by Joshua Greschner
When contemplative silence settles among the wooden desks, among the aging ochre pages, thoughts tingle, thighs shuffle and silently, galaxies within the empty space of O’s swim in circles.
Walled within 3 barren slabs of diffidence, but with her back exposed, she tilts her head at a studious angle, draped in wild hair harangued, then negotiated into X’s of bobby pins like slanted crosses. Her fingertips, drifting over waves of frozen text, have yet to callous like the Weaving Woman’s, a widow of the sea, a master of delicacy and attentiveness.
Waves whip the coast, and tails lash at the sky. “Only strings,” mutters the Weaving Woman, embroidering details of her life: birth, mid-age and resolution against dying. What happens when the ship doesn’t fully sink, when the line snaps but stays lodged inside? The knowing don’t speculate. “It’ll wash up,” she says, assuredly, “sure as hell along with everything.”
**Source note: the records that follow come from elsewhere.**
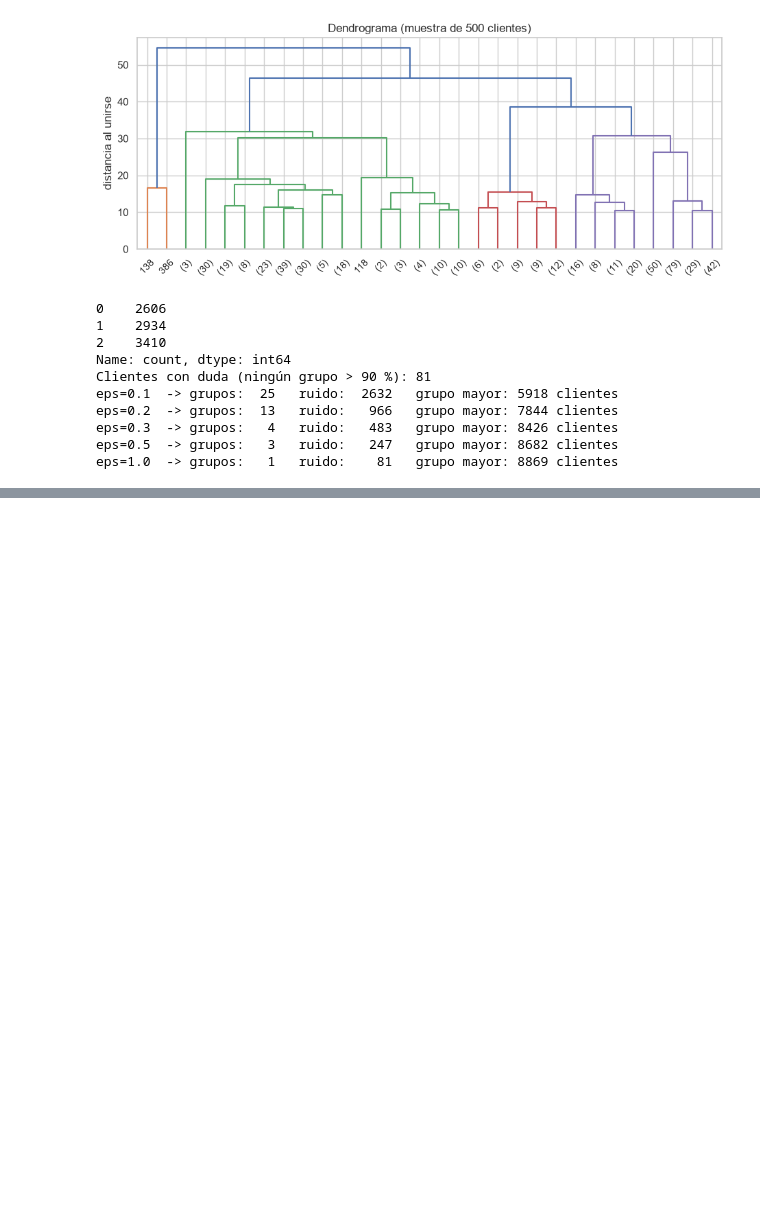
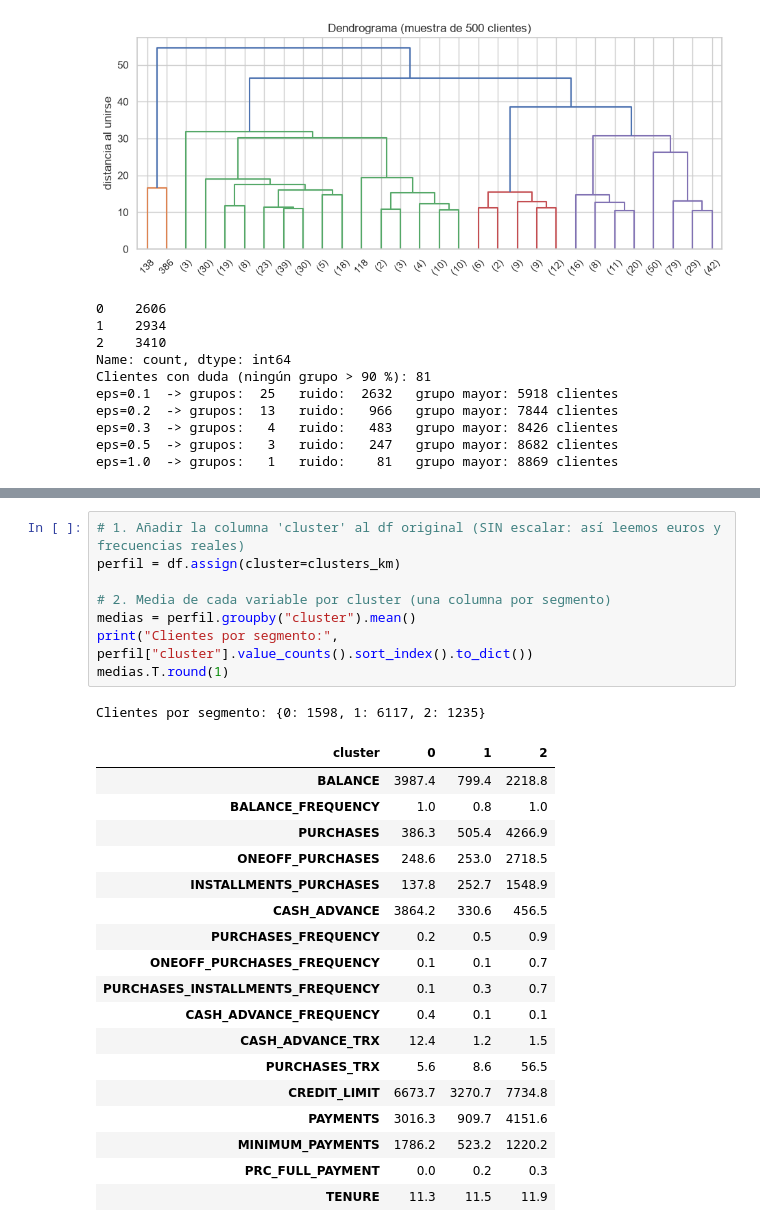
Before and after one commit to IA-P1-BCN/juanCarlos-investigacion-clustering, a Jupyter notebook: workshop-tarjetas.ipynb, the cells around one changed output, grey strips where cells are left out. Saved outputs shown, nothing was run; the diff lists cells and outputs as text; blank space fills up the shorter version.

```diff
--- a/workshop-tarjetas.ipynb
+++ b/workshop-tarjetas.ipynb
@@ -418,0 +356,28 @@ Cada color ocupa **su zona** (los dos segmentos pequeños, arriba y a la derecha
+# %%
+# 1. Añadir la columna 'cluster' al df original (SIN escalar: así leemos euros y frecuencias reales)
+perfil = df.assign(cluster=clusters_km)
+
+# 2. Media de cada variable por cluster (una columna por segmento)
+medias = perfil.groupby("cluster").mean()
+print("Clientes por segmento:", perfil["cluster"].value_counts().sort_index().to_dict())
+medias.T.round(1)
+# %% [output]
+Clientes por segmento: {0: 1598, 1: 6117, 2: 1235}
+| cluster | 0 | 1 | 2 |
+| BALANCE | 3987.4 | 799.4 | 2218.8 |
+| BALANCE_FREQUENCY | 1.0 | 0.8 | 1.0 |
+| PURCHASES | 386.3 | 505.4 | 4266.9 |
+| ONEOFF_PURCHASES | 248.6 | 253.0 | 2718.5 |
+| INSTALLMENTS_PURCHASES | 137.8 | 252.7 | 1548.9 |
+| CASH_ADVANCE | 3864.2 | 330.6 | 456.5 |
+| PURCHASES_FREQUENCY | 0.2 | 0.5 | 0.9 |
+| ONEOFF_PURCHASES_FREQUENCY | 0.1 | 0.1 | 0.7 |
+| PURCHASES_INSTALLMENTS_FREQUENCY | 0.1 | 0.3 | 0.7 |
+| CASH_ADVANCE_FREQUENCY | 0.4 | 0.1 | 0.1 |
+| CASH_ADVANCE_TRX | 12.4 | 1.2 | 1.5 |
+| PURCHASES_TRX | 5.6 | 8.6 | 56.5 |
+| CREDIT_LIMIT | 6673.7 | 3270.7 | 7734.8 |
+| PAYMENTS | 3016.3 | 909.7 | 4151.6 |
+| MINIMUM_PAYMENTS | 1786.2 | 523.2 | 1220.2 |
+| PRC_FULL_PAYMENT | 0.0 | 0.2 | 0.3 |
+| TENURE | 11.3 | 11.5 | 11.9 |
```
Also changed, not shown: parts of 25 cells of this notebook, 3 other files.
Within the library’s silence, my gaze lingers. She gets up, drinks from the fountain. I follow, hiding among shelves of towering ruin. She walks back intently, free from reticence, her arms dangle uncrossed, like tranquilized vines on a tree slipping out of the forest, unnoticed. She runs bare fingers through matted and ferocious hair, cuts loose the weak ties and shakes free her head. Wreckage spins and disintegrates within hurricanes forming and calming. Ancient history resuscitates, to die within moments. Bare fingers emerge from rapture like blanched pillars, uneroded. After fastening shut the ocean, she turns and looks at me.
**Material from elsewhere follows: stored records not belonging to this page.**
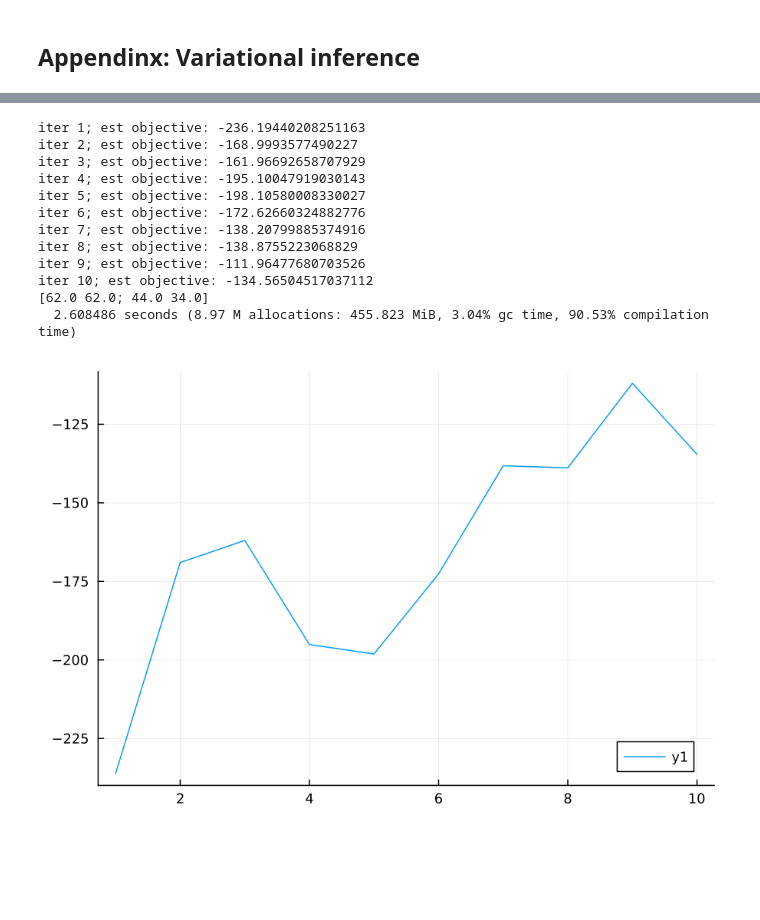
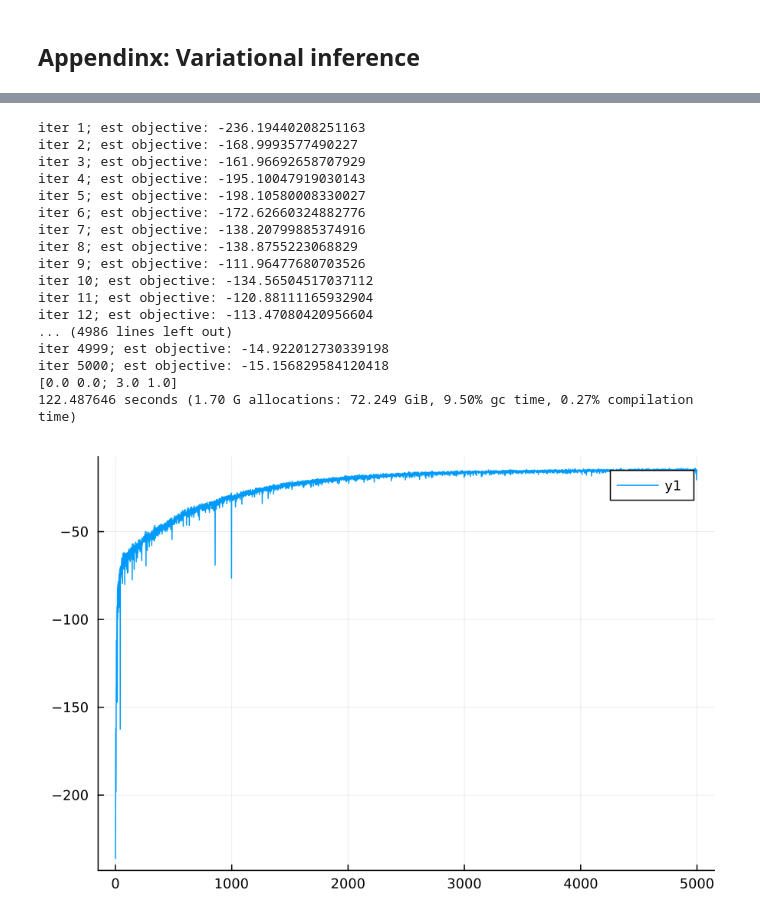
Before and after one commit to JustBeYou/unibuc-master-ai, a Jupyter notebook: probabilistic_programming/Project 1.ipynb, the cells around one changed output, grey strips where cells are left out. Drawn from its saved outputs; the diff is of its cells as text; code cells hidden in the pictures; blank space fills up the shorter version.

```diff
--- a/probabilistic_programming/Project 1.ipynb
+++ b/probabilistic_programming/Project 1.ipynb
@@ -968,23 +1103,31 @@ evaluate_hpf(trained_hpf_trace, default_params, known_interaction_matrix, all_in
 # %%
-activity_threshold = 30             # select users with at least that many reviews
-popularity_threshold = 150            # select items with at least that many reviews
+activity_threshold = 20             # select users with at least that many reviews
+popularity_threshold = 100            # select items with at least that many reviews
 min_overlapping = 0                  # how many items are shared among users on average (min)
-max_overlapping = 15                 # ... (max)
-sample_size = 20                     # how many users to select
+max_overlapping = 50                 # ... (max)
+sample_size = 25                     # how many users to select
 time_interval = [2010, 2016, 2020]  # first half of the interval knows the known samples ("train set"),
                                     # the other the ones to be predicted ("test set")
+
+function sampler(user_sample_rng)
+    known_sample_reviews, sample_users, sample_items, overlapping_mean = sample_reviews_of_size(
+        ratings_df, time_interval, sample_size, activity_threshold, popularity_threshold, min_overlapping, max_overlapping, user_sample_rng
+    )
+
+    all_sample_reviews = @pipe reviews_between(ratings_df, time_interval[1], time_interval[3]) |> filter(:user_id => in(Set(sample_users)), _) |> filter(:item_id => in(Set(sample_items)), _)
+
+    known_interaction_matrix = build_sparse_interaction_matrix(known_sample_reviews, sample_users, sample_items)
+    all_interaction_matrix = build_sparse_interaction_matrix(all_sample_reviews, sample_users, sample_items)
+
+    all_sample_reviews, known_interaction_matrix, all_interaction_matrix
+end
 
 Random.seed!(SEED)
 user_sample_rng = Random.Xoshiro(SEED)
 
-known_sample_reviews, sample_users, sample_items, overlapping_mean = sample_reviews_of_size(
-    ratings_df, time_interval, sample_size, activity_threshold, popularity_threshold, min_overlapping, max_overlapping, user_sample_rng
-)
-all_sample_reviews = @pipe reviews_between(ratings_df, time_interval[1], time_interval[3]) |> filter(:user_id => in(Set(sample_users)), _) |> filter(:item_id => in(Set(sample_items)), _)
+kfold = 3
+validation_sets = [sampler(user_sample_rng) for _ in 1:kfold]
 
-known_interaction_matrix = build_sparse_interaction_matrix(known_sample_reviews, sample_users, sample_items)
-all_interaction_matrix = build_sparse_interaction_matrix(all_sample_reviews, sample_users, sample_items)
-
-x = collect(all_interaction_matrix) - collect(known_interaction_matrix)
-length(x[x .> 0])
+sample_size = 50
+test_set = sampler(user_sample_rng);
 # %% [output]
@@ -1229,34 +1420,39 @@ function train_hpf_vi(rng, hpf_model, train_matrix, params, train_iterations, sa
         hpf_model, model_params, constraints, approx_hpf, approx_params, approx_update;
         iters=train_iterations, samples_per_iter=samples_per_iter, verbose=true
     )
 
     learned_params = Dict((symbol, get_param(approx_hpf, symbol)) for symbol in get_params(approx_hpf))
 
     mean_y = compute_hpf_y(traces[length(traces)-4], params[:K], users, items)
     for trace in traces[length(traces) - 3:end]
         mean_y .+= compute_hpf_y(trace, params[:K], users, items)
     end
     println(mean_y)
 
     return learned_params, elbo_estimate, elbo_history
 end
 
 Random.seed!(SEED)
 vi_train_rng = Random.Xoshiro(SEED)
-learned_params, elbo_estimate, elbo_history = @time train_hpf_vi(vi_train_rng, hpf_optimized, [[1 0]; [0 1]], default_params, 10, 100, all_interaction_matrix)
+learned_params, elbo_estimate, elbo_history = @time train_hpf_vi(vi_train_rng, hpf_optimized, [[1 0]; [0 1]], default_params, 5000, 100, all_interaction_matrix)
 
 plot(1:length(elbo_history), elbo_history, fmt = :png, dpi=150)
 # %% [output]
 iter 1; est objective: -236.19440208251163
 iter 2; est objective: -168.9993577490227
 iter 3; est objective: -161.96692658707929
 iter 4; est objective: -195.10047919030143
 iter 5; est objective: -198.10580008330027
 iter 6; est objective: -172.62660324882776
 iter 7; est objective: -138.20799885374916
 iter 8; est objective: -138.8755223068829
 iter 9; est objective: -111.96477680703526
 iter 10; est objective: -134.56504517037112
-[62.0 62.0; 44.0 34.0]
-  2.608486 seconds (8.97 M allocations: 455.823 MiB, 3.04% gc time, 90.53% compilation time)
+iter 11; est objective: -120.88111165932904
+iter 12; est objective: -113.47080420956604
+... (4986 lines left out)
+iter 4999; est objective: -14.922012730339198
+iter 5000; est objective: -15.156829584120418
+[0.0 0.0; 3.0 1.0]
+122.487646 seconds (1.70 G allocations: 72.249 GiB, 9.50% gc time, 0.27% compilation time)
-[figure, old version]
+[figure, new version]
```
Also changed, not shown: parts of 26 cells of this notebook.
I, standing naked in my shameless voyeurism, droplets diving down my temple, pooling on the indifferent floor, get a sudden impulse to plunge into the water, to hide from the tempestuous stare of the shore. She recoils, gathers her things and leaves. I sit back down. My sweat dries.
The Weaving Woman bites the final thread of a pall-thin blanket, with her remaining shards of teeth, without her cloudy eyes.